Arguments that rugby's broken relationship with alcohol were caused by a failure in personal responsibility simply don't wash, certainly not when most professional teams of that period had such strong sponsorship associations with beer brands and the first corporate logo to ever appear on the All Blacks' jersey was that of Steinlager.
Besides, whether this culture of heavy drinking was promoted or ignored is a nuanced point of irrelevance because either way, there are hundreds, if not thousands of former coaches, managers and administrators complicit in enabling generations of young men to build a harmful relationship with alcohol and measure their self-esteem by their ability to consume.

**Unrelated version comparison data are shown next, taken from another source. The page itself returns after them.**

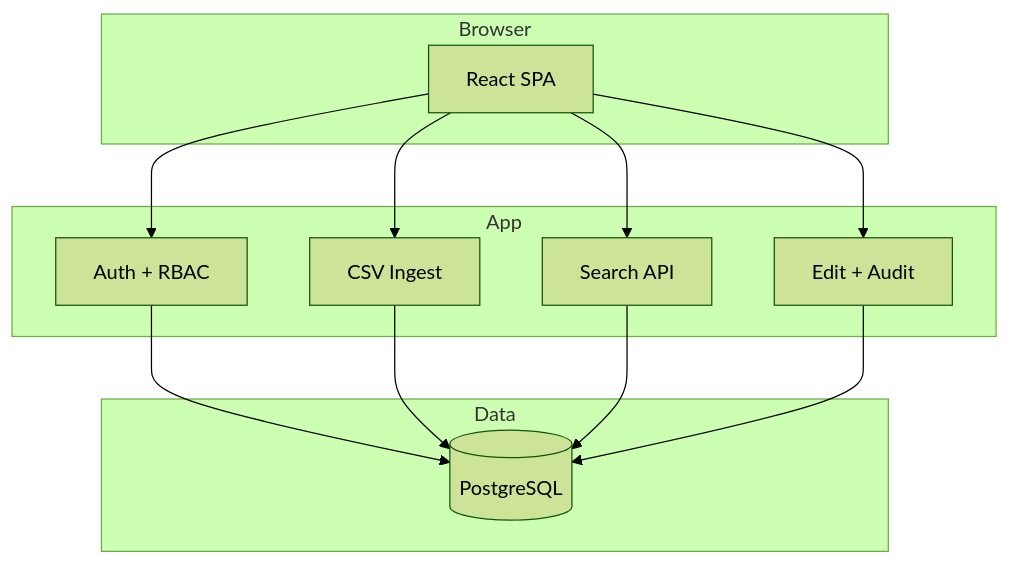
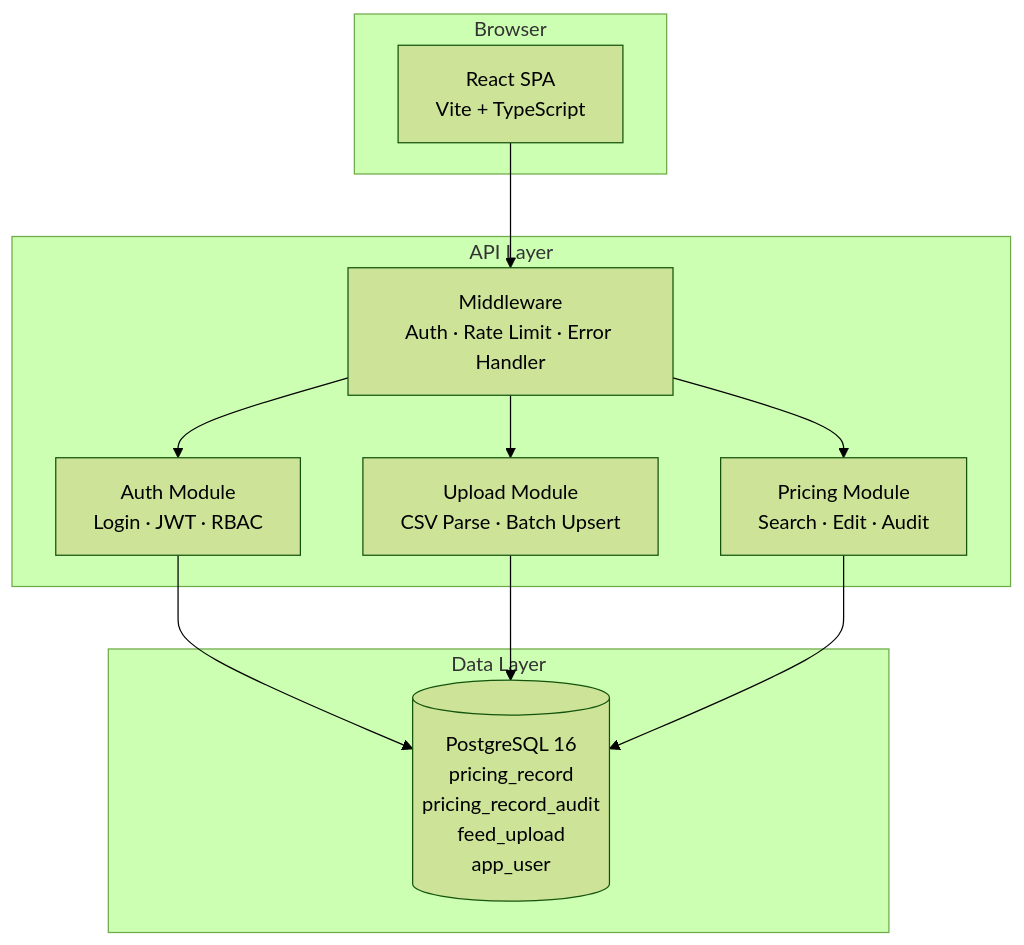
One commit to danish-wadhwa1997/Tiger-Analytics changed the diagram in docs/solution-architecture.md. Above: the diagram before and after it, drawn with Mermaid (forest theme). The commit also changed other lines of this file and 48 other files, not shown here.

````diff
--- a/docs/solution-architecture.md
+++ b/docs/solution-architecture.md
@@ -3,23 +5,25 @@
 ```mermaid
 flowchart TD
   subgraph Browser
-    UI[React SPA]
+    UI[React SPA<br/>Vite + TypeScript]
   end
-  subgraph App
-    Auth[Auth + RBAC]
-    Ingest[CSV Ingest]
-    Search[Search API]
-    Edit[Edit + Audit]
+
+  subgraph API Layer
+    MW[Middleware<br/>Auth · Rate Limit · Error Handler]
+    AuthMod[Auth Module<br/>Login · JWT · RBAC]
+    UploadMod[Upload Module<br/>CSV Parse · Batch Upsert]
+    PricingMod[Pricing Module<br/>Search · Edit · Audit]
   end
-  subgraph Data
-    P[(PostgreSQL)]
+
+  subgraph Data Layer
+    PG[(PostgreSQL 16<br/>pricing_record<br/>pricing_record_audit<br/>feed_upload<br/>app_user)]
   end
-  UI --> Auth
-  UI --> Ingest
-  UI --> Search
-  UI --> Edit
-  Auth --> P
-  Ingest --> P
-  Search --> P
-  Edit --> P
+
+  UI --> MW
+  MW --> AuthMod
+  MW --> UploadMod
+  MW --> PricingMod
+  AuthMod --> PG
+  UploadMod --> PG
+  PricingMod --> PG
 ```
````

How this undeniable truth fits into the wider story of this group's brain health is something absolutely worth exploring.
Former All Blacks doctor John Mayhew has made the critical observation that it's not good science to automatically link Hayman and other players' early-onset dementia with their former occupation.
This broadly reflects that the limited research exploring the relationship between recurring head injuries and brain damage has moved some in the medical world to conclude there is a definitive, direct link, while others are not yet convinced, citing the need to explore in early-onset dementia patients other factors such as their alcohol and drug use.
Currently there appears to be an emphasis on singular research fields, with scientists exploring the impact of recurring head injuries on brain health and separately the effect of drug and alcohol use on brain health.
What Hayman and his cohort of players who are taking legal action against World Rugby and the Rugby Football Union arguably need is for those streams to amalgamate and for research to be done on the combined impact of recurring head knocks and excessive alcohol use.
Whether the sport is historically guilty of failing to adequately protect players from the risks caused by concussions and sub-concussions, despite being armed with the knowledge and evidence to do so, will be for a court of law to decide.
But the question of whether the sport's respective governing bodies historically failed to promote responsible and positive attitudes and behaviours towards alcohol is one to which the answer is already known.
Society may have sown the drinking seeds, as it were, in many young men, but it was rugby clubs who nurtured the growth and amplified and habitualised drinking habits that left a generation of early professional players determining their self-worth by the number of empty beer cans on the floor.